Breaking records is not always a good thing. When the 115th Congress adjourns, 69 nominations to the federal district and appeals court will expire and be returned to President Trump. That will break the record of 54 set in 1992, at the end of the 102nd Congress. . . .
Here’s one of the Democrats’ more subtle tactics. The Senate must end debate, or invoke cloture, on a nomination before it can vote on confirmation. If senators will not cooperate to end debate informally, Senate Rule 22 provides for a time-consuming roll-call vote for cloture, followed by as much as 30 hours of debate.
In the past, very little of that post-cloture debate time was used since the final outcome was obvious. Over the five decades before Trump took office, confirmation followed cloture by only a few hours nearly 50 percent of the time. Even during the Obama administration, when the process was said to be so difficult, cloture and confirmation occurred on the same day about 45 percent of the time.
That outcome has dropped to 27 percent under Trump. And this is just one obstruction tactic Senate Democrats have deployed to make the confirmation process as cumbersome as possible.

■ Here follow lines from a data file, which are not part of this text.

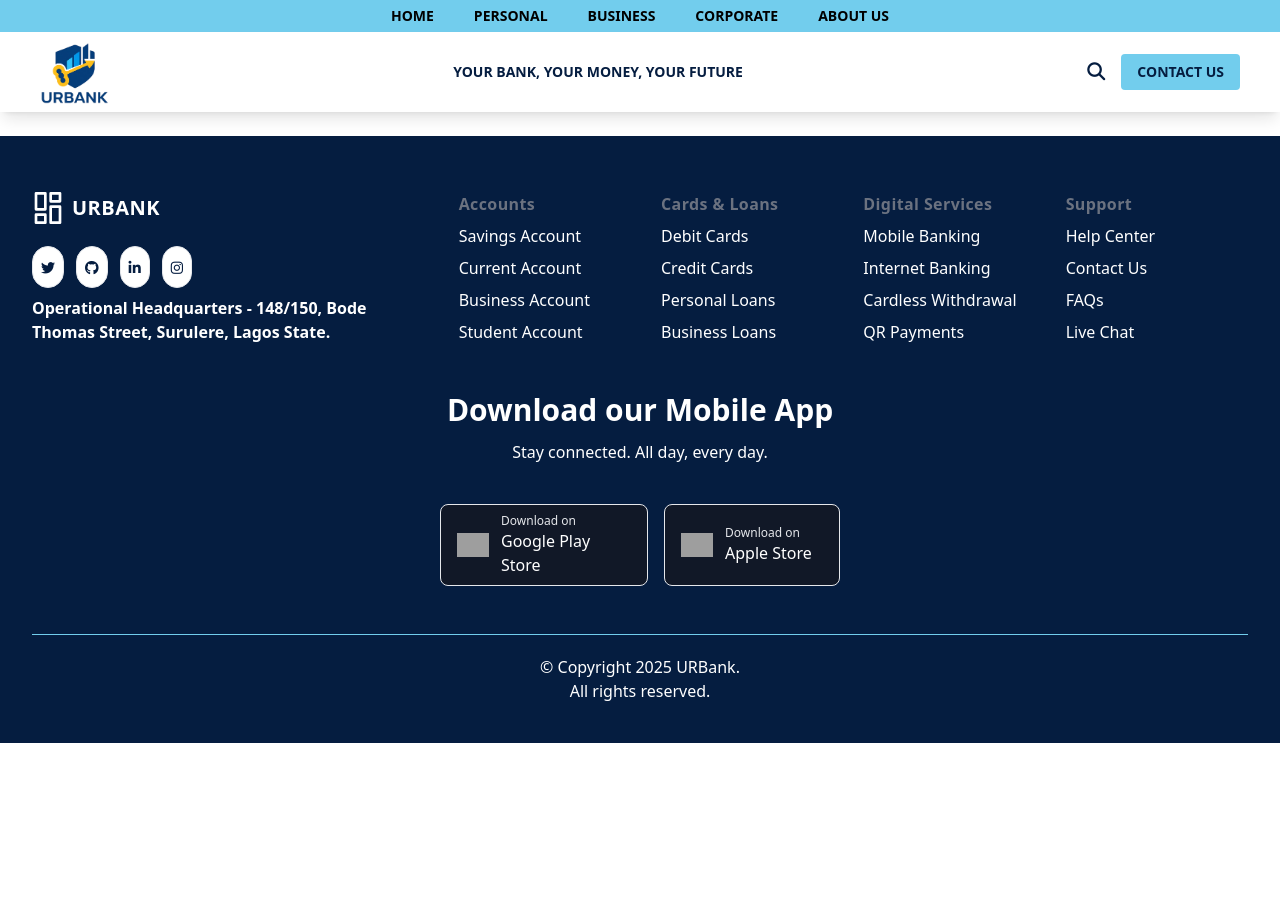
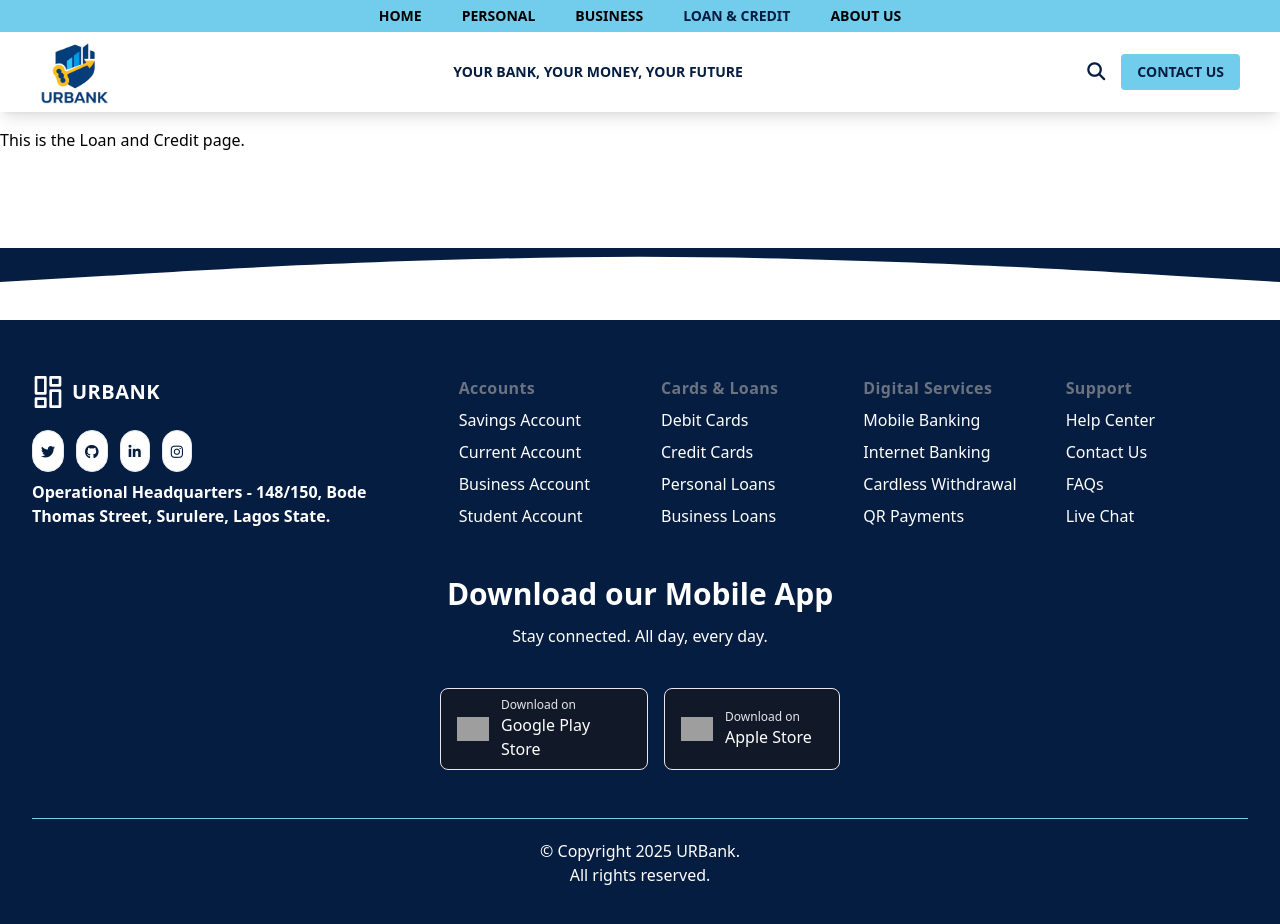
Before and after one commit to EstherBabaoye/URBank, a React (Vite) app: page /loan-and-credit in a window 1280 px wide. Shown: the top 924 px of the page. Before the commit the page ends 800 px from the top, so only its background shows below. Built offline with nearby package versions, Linux system fonts and the light colour scheme; grey boxes are pictures that could not be loaded.

Commit message:
Bug fixes

```diff
--- a/index.html
+++ b/index.html
@@ -2,7 +2,7 @@
 <html lang="en">
   <head>
     <meta charset="UTF-8" />
-    <link rel="icon" type="image/svg+xml" href="/vite.svg" />
+    <link rel="icon" type="image/svg+xml" href="/URB LOGO.png" />
     <meta name="viewport" content="width=device-width, initial-scale=1.0" />
     <title>URBank</title>
   </head>
--- a/src/App.jsx
+++ b/src/App.jsx
@@ -9,8 +9,8 @@ import ScrollToTop from "./Components/ScrollToTop";
 import Home from "./Pages/Home";
 import Personal from "./Pages/Personal";
 import Business from "./Pages/Business";
-import Corporate from "./Pages/Corporate";
 import AboutUs from "./Pages/AboutUs";
+import LoanandCredit from "./Pages/LoanandCredit";
 
 function App() {
   return (
@@ -34,7 +34,7 @@ function App() {
           <Route path="/" element={<Home />} />
           <Route path="/personal" element={<Personal />} />
           <Route path="/business" element={<Business />} />
-          <Route path="/corporate" element={<Corporate />} />
+          <Route path="/loan-and-credit" element={<LoanandCredit />} />
           <Route path="/about" element={<AboutUs />} />
         </Routes>
       </main>
--- a/src/Components/Header.jsx
+++ b/src/Components/Header.jsx
@@ -8,7 +8,7 @@ export default function Header() {
     { label: 'Home', path: '/' },
     { label: 'Personal', path: '/personal' },
     { label: 'Business', path: '/business' },
-    { label: 'Corporate', path: '/corporate' },
+    { label: 'Loan & Credit', path: '/loan-and-credit' },
     { label: 'About Us', path: '/about' },
   ];
 
--- a/src/Pages/Corporate.jsx
+++ /dev/null
@@ -1,3 +0,0 @@
-export default function Corporate() {
-    return <div className="mt-32 sm-mt-16 mb-24">This is the Corporate Banking page.</div>;
-  }
--- /dev/null
+++ b/src/Pages/LoanandCredit.jsx
@@ -0,0 +1,3 @@
+export default function LoanandCredit() {
+    return <div className="mt-32 sm-mt-16 mb-24">This is the Loan and Credit page.</div>;
+  }
```
Also changed, not shown: public/URB LOGO.png (renamed from src/assets/URB LOGO.png).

Mr. Jipping also describes how this is increasingly a problem as the number of lengthy vacancies and declared judicial emergencies grows. Democrats have decried lower vacancy and judicial emergency rates under Democratic presidents, but they seem unconcerned with slower litigation processes, increased litigation costs, and more difficult access to justice while a Republican is president.
The mainstream media was eager, as always, to help the Democrats in their efforts to oppose President Trump, with a Newsweek headline declaring "Donald Trump Suffers Setback as Senate Rejects Hundreds of Nominations." Yet instead of the Senate "rejecting" the nominations, what really happened at the end of the last Congress is that the Democrats, led by Senator Chuck Schumer, refused to do the customary end-of-Congress agreement to confirm many non-controversial nominees by voice vote. While the Senate did confirm 77 nominees on Wednesday evening, no judicial nominees were included in the final confirmation package of the 115th Congress.
What will happen to the nominations that expired at the end of the last Congress? To continue to be considered for confirmation, the President will need to re-nominate the individuals. Those who have already had committee hearings will not need another hearing, but they will need to be voted out of committee again and considered on the Senate floor. And the Democrats will continue to use every procedural delay at their disposal. But fortunately, anticipated incoming Senate Judiciary Chairman Lindsey Graham and Majority Leader Mitch McConnell remain committed to prioritizing judicial confirmations and resisting the Democrats' attempts to delay, obstruct, and attack President Trump's excellent judicial nominees.